Stiff person syndrome
(SPS) is a rare neurological disorder with features of an autoimmune disease. Symptoms may include muscle stiffness in the trunk and limbs, and heightened sensitivity to noise, touch, and emotional distress, which can set off muscle spasms. Affected people may also have abnormal postures, such as being hunched over. SPS affects twice as many women as men. It is frequently associated with other autoimmune diseases such as diabetes, thyroiditis, vitiligo, and pernicious anemia. The exact causes of SPS is not known.
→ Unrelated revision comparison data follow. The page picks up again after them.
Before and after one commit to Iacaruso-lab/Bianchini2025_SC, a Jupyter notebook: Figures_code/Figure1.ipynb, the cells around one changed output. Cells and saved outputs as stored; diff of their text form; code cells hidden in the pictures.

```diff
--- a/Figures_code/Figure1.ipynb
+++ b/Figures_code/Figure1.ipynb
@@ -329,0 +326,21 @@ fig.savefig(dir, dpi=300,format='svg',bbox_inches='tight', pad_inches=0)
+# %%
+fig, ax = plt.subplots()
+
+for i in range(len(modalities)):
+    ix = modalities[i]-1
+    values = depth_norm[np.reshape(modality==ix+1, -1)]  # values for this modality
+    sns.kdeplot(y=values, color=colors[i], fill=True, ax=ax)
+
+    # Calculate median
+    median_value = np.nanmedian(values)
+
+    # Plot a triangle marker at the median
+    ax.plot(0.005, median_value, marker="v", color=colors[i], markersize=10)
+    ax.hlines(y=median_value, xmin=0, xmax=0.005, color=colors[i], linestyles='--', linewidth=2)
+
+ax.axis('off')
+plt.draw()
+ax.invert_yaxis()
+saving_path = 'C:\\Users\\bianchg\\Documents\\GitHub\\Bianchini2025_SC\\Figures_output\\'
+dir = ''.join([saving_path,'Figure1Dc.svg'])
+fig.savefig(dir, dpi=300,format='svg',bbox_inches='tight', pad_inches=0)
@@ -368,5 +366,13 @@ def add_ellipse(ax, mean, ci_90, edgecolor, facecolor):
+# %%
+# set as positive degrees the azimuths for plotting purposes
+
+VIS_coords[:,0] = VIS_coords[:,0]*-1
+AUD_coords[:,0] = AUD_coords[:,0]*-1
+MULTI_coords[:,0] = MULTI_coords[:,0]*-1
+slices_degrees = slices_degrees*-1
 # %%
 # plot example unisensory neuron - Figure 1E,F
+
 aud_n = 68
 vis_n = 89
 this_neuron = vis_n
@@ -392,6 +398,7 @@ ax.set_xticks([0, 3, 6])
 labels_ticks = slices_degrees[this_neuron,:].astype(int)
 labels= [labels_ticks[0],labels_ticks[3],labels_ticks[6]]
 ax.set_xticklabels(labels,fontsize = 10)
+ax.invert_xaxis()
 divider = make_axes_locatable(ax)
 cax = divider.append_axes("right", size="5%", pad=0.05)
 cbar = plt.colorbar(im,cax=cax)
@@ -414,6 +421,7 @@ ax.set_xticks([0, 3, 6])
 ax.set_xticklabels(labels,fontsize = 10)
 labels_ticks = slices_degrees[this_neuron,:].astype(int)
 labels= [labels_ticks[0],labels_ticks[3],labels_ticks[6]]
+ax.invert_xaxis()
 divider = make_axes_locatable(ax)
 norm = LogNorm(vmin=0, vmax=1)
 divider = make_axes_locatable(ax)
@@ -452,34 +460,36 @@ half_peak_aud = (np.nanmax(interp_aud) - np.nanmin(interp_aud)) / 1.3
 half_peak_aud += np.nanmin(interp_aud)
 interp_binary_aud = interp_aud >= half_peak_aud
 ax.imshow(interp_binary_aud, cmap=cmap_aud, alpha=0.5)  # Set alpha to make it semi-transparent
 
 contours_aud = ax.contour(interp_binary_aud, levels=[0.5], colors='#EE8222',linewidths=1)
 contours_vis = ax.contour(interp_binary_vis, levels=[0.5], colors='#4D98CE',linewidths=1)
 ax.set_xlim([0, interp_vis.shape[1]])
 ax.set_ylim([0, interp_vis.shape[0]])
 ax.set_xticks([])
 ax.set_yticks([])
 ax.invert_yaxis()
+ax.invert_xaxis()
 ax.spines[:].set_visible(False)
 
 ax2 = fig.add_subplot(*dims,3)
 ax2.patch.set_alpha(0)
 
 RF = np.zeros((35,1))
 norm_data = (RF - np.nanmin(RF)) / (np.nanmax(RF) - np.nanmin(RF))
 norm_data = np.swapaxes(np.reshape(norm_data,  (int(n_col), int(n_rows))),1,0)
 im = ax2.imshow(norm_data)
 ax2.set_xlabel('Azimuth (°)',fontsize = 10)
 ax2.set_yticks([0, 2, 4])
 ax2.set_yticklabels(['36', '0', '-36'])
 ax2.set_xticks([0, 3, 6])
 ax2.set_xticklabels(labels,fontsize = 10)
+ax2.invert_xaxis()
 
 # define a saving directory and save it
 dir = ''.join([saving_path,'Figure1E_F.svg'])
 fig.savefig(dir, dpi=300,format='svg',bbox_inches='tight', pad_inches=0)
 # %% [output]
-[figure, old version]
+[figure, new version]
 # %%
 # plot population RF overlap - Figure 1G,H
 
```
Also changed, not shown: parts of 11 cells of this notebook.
Treatment may involve high-dose diazepam, anti-convulsants, or intravenous immunoglobulin (IVIG). Source: Genetic and Rare Diseases Information Center (GARD), supported by ORDR-NCATS and NHGRI.